* WHAT IS REQUIRED:
The data that follows is to be copied exactly, with each image removed.

* DATA EXTRACT:

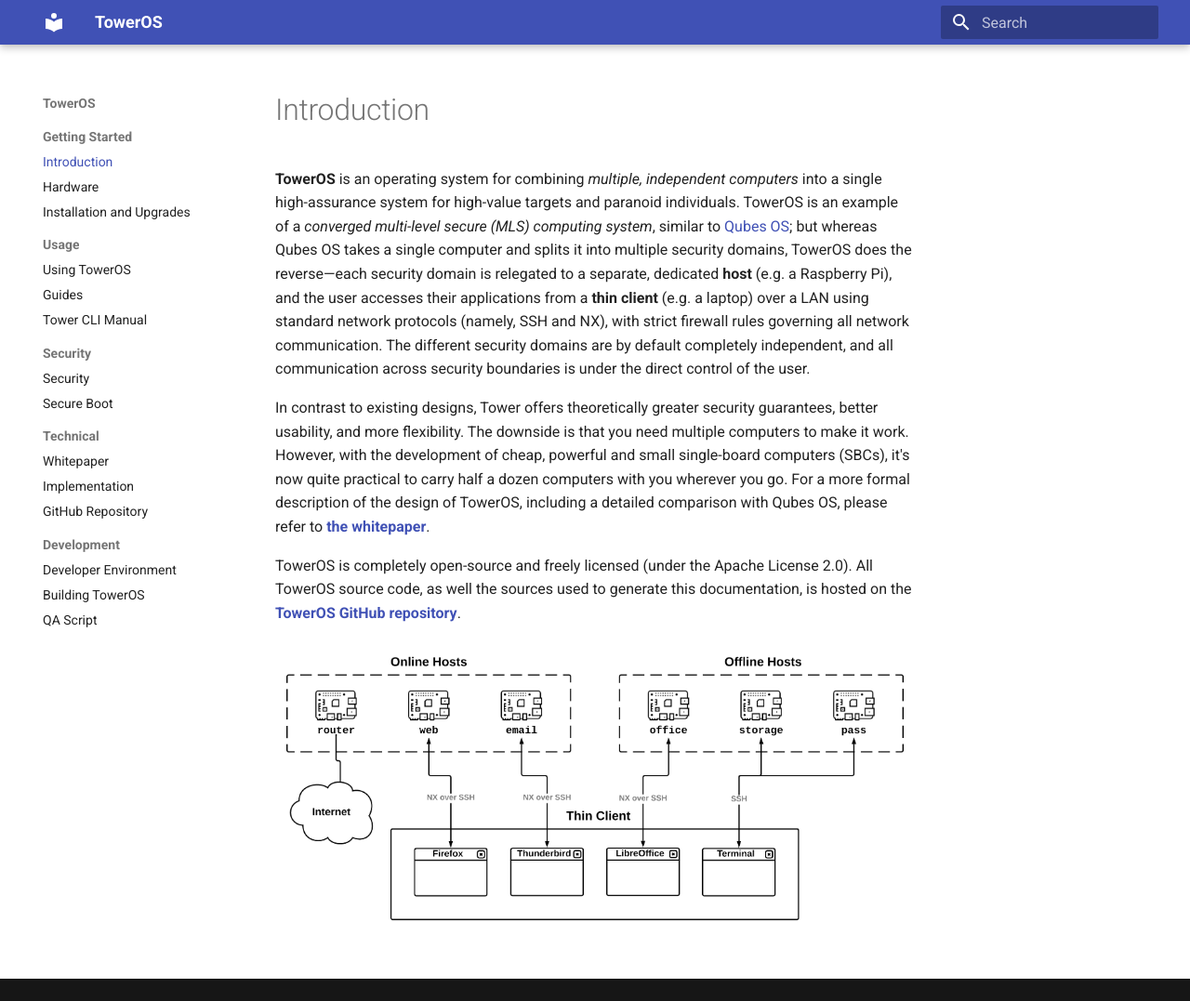
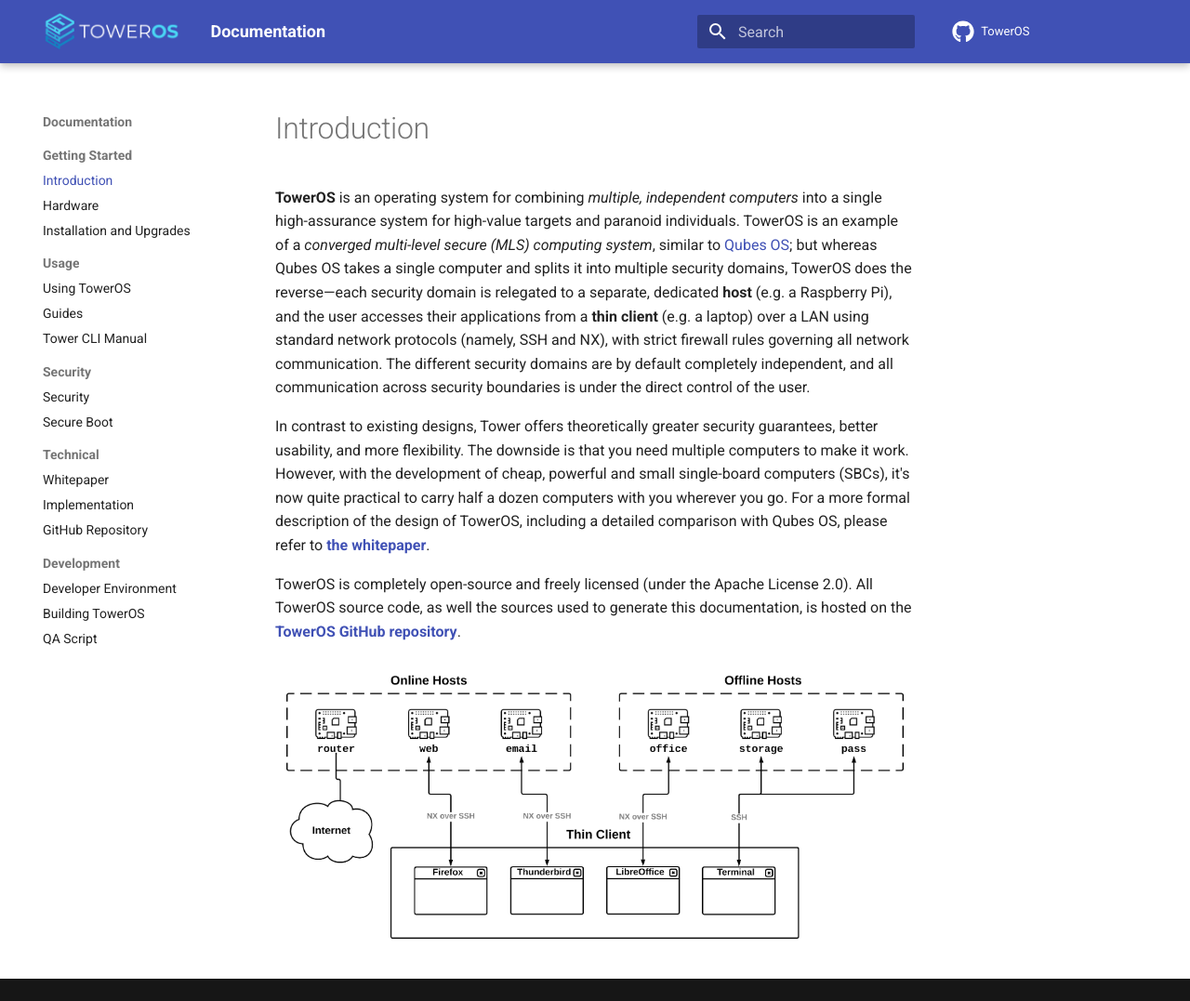
Before and after one commit to towercomputers/toweros, an MkDocs documentation site: the page built from docs/src/index.md, in a window 1280 px wide and 1077 px high. Shown: the whole window at 93% size. Built offline with MkDocs 1.6.1 and Material for MkDocs 9.7.7, drawn with Linux system fonts in a browser that asks for light colours; comment, search, counter and statistics services are not loaded.

Commit message:
Add logo, favicon and github link

```diff
--- a/docs/mkdocs.yml
+++ b/docs/mkdocs.yml
@@ -1,5 +1,7 @@
-site_name: TowerOS
+site_name: Documentation
 site_url: https://toweros.org
+repo_url: https://github.com/towercomputers/toweros/
+repo_name: TowerOS
 docs_dir: src
 markdown_extensions:
     - attr_list
@@ -11,6 +13,12 @@
     - navigation.expand
     - navigation.instant
     - navigation.instant.prefetch
+  logo: img/tower-logo.png
+  favicon: img/favicon.ico
+  icon:
+    repo: fontawesome/brands/github
+extra_css:
+    - css/towerdoc.css
 nav:
   - Getting Started:
     - Introduction: index.md
--- /dev/null
+++ b/docs/src/css/towerdoc.css
@@ -0,0 +1,3 @@
+.md-header__button.md-logo img {
+    height: 2.2rem !important;
+}
```
Also changed, not shown: docs/src/img/favicon.ico (added), docs/src/img/tower-logo.png (added).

* FINAL ANSWER:
Before and after one commit to towercomputers/toweros, an MkDocs documentation site: the page built from docs/src/index.md, in a window 1280 px wide and 1077 px high. Shown: the whole window at 93% size. Built offline with MkDocs 1.6.1 and Material for MkDocs 9.7.7, drawn with Linux system fonts in a browser that asks for light colours; comment, search, counter and statistics services are not loaded.

Commit message:
Add logo, favicon and github link

```diff
--- a/docs/mkdocs.yml
+++ b/docs/mkdocs.yml
@@ -1,5 +1,7 @@
-site_name: TowerOS
+site_name: Documentation
 site_url: https://toweros.org
+repo_url: https://github.com/towercomputers/toweros/
+repo_name: TowerOS
 docs_dir: src
 markdown_extensions:
     - attr_list
@@ -11,6 +13,12 @@
     - navigation.expand
     - navigation.instant
     - navigation.instant.prefetch
+  logo: img/tower-logo.png
+  favicon: img/favicon.ico
+  icon:
+    repo: fontawesome/brands/github
+extra_css:
+    - css/towerdoc.css
 nav:
   - Getting Started:
     - Introduction: index.md
--- /dev/null
+++ b/docs/src/css/towerdoc.css
@@ -0,0 +1,3 @@
+.md-header__button.md-logo img {
+    height: 2.2rem !important;
+}
```
Also changed, not shown: docs/src/img/favicon.ico (added), docs/src/img/tower-logo.png (added).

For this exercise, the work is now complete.